A couple of hours later an Albacore from one of the carriers spotted us. Destroyer HMS Petard (brand new) picked us up and at 42 knots we were in Colombo harbour for lunch. On arrival at the airport (Ratamalana) I was invited to the Officers' Mess. My commission had come through. Maybe we should have ditched a third time. I might have made CAS !

27th December 2013, 17:42
Hi Hugh,

No.22 Sqn
Beaufort Ia

Op: Shipping Escort, RAF Santa Cruz, Time Up 16:15 hrs

Sgt A R Hawkshaw RCAF (listed as R/96063 - Ross)
F/O H W Pawsey
Sgt H D Perry
Sgt N Brick

The crew was trying to locate the ship when the starboard engine cut and the Beaufort was ditched off Santa Cruz, India, without jettisoning fuel or depth charges. The aircraft was ditched into the sun and so was held off resulting in a very heavy ditching, buckling the port wing and preventing the dinghy being released. The crew hung onto a floating main wheel until they were picked up by a fishing boat some 24 hours later.

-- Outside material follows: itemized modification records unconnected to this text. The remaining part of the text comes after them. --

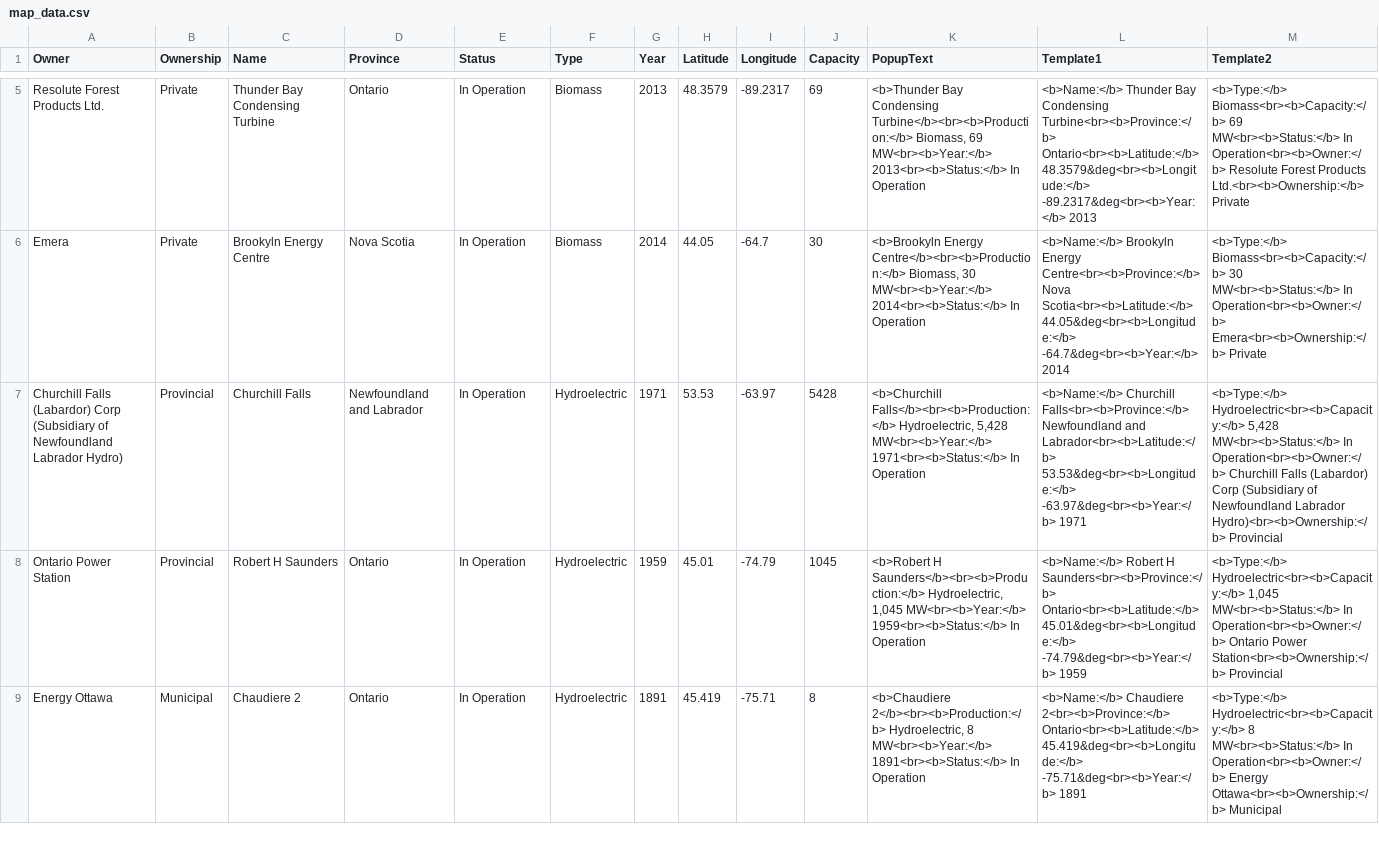
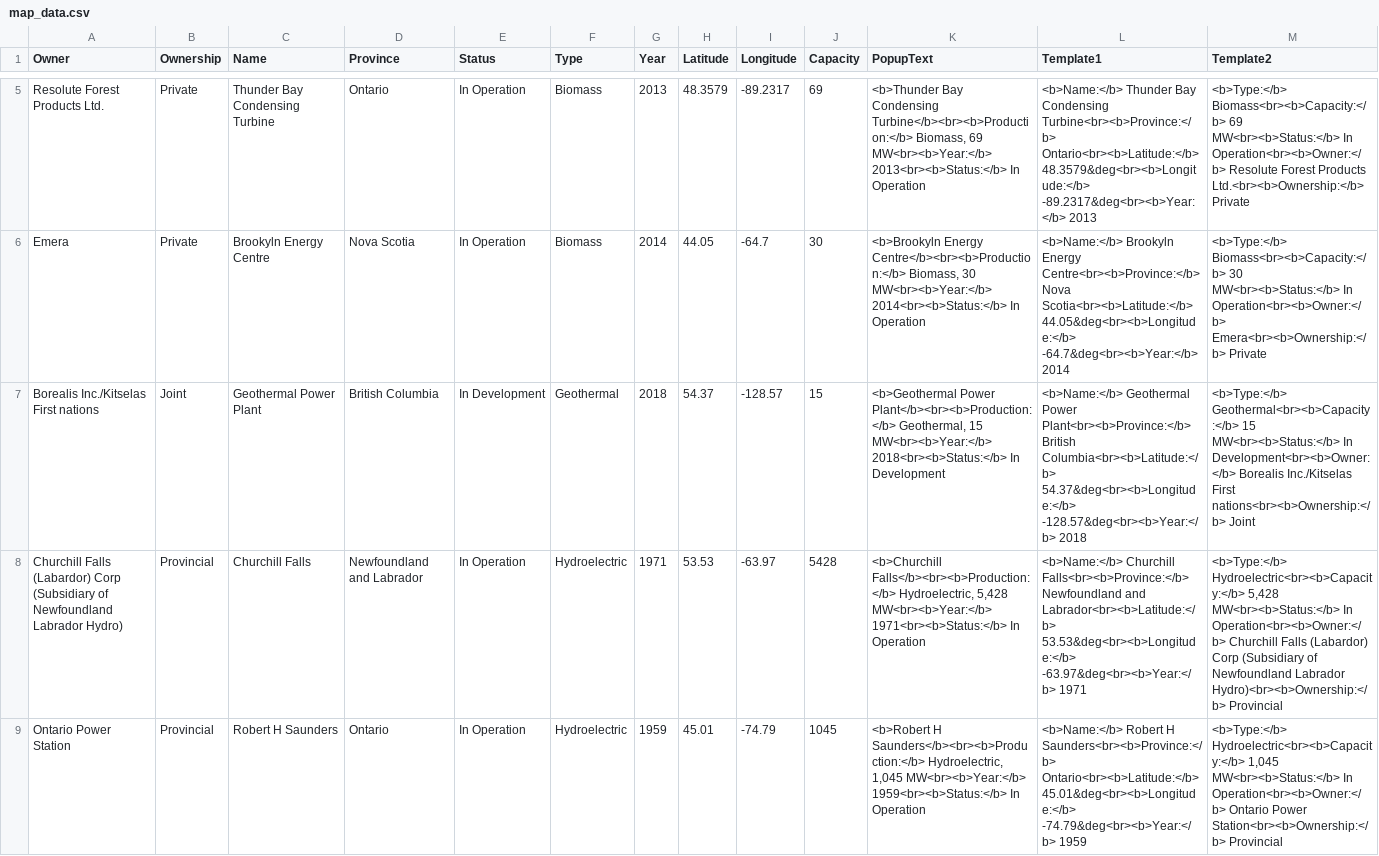
Before and after one commit to Alex-Lehmann/CAN-Renewables, a CSV file: data/map_data.csv, drawn as a sheet; only a part is shown, gaps mark what is left out; the shorter side is filled out with more unchanged rows; the diff names each change by its address in the sheet, - before the commit and + after, or states it on an @@ line.

```diff
--- a/data/map_data.csv
+++ b/data/map_data.csv
+row 7: Borealis Inc./Kitselas First nations | Joint | Geothermal Power Plant | British Columbia | In Development | Geothermal | 2018 | 54.37 | -128.57 | 15 | <b>Geothermal Power Plant</b><br><b>Production:</b> Geothermal, 15 MW<br><b>Year:</b> 2018<br><b>Status:</b> In Development | <b>Name:</b> Geothermal Power Plant<br><b>Province:</b> British Columbia<br><b>Latitude:</b> 54.37&deg<br><b>Longitude:</b> -128.57&deg<br><b>Year:</b> 2018 | <b>Type:</b> Geothermal<br><b>Capacity:</b> 15 MW<br><b>Status:</b> In Development<br><b>Owner:</b> Borealis Inc./Kitselas First nations<br><b>Ownership:</b> Joint
```
Also changed, not shown: data/renewable_projects.csv, data/timeline_annapolistidal.csv, 3 other files.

No.22 Sqd
Beaufort Ia

Training, RAF Vavuniya, Time Up 05:00 hrs

W/O A R Hawkshaw RCAF
P/O W E Martin
F/Sgt F D Perry
F/Sgt W Brick
F/O L C Carroll

Took off for an ALT exercise but ditched at 07:15 hrs after port engine failure at 2,000 feet 138 miles west of Galle, Ceylon. All picked up safe and well from their dinghy by HMS Patard.


28th December 2013, 13:25
Many thanks, Ross. I note there is a conflict as to the precise January 1944 date but assume for the moment that the Burma Star entry was from recollections whereas your date was ORB-based.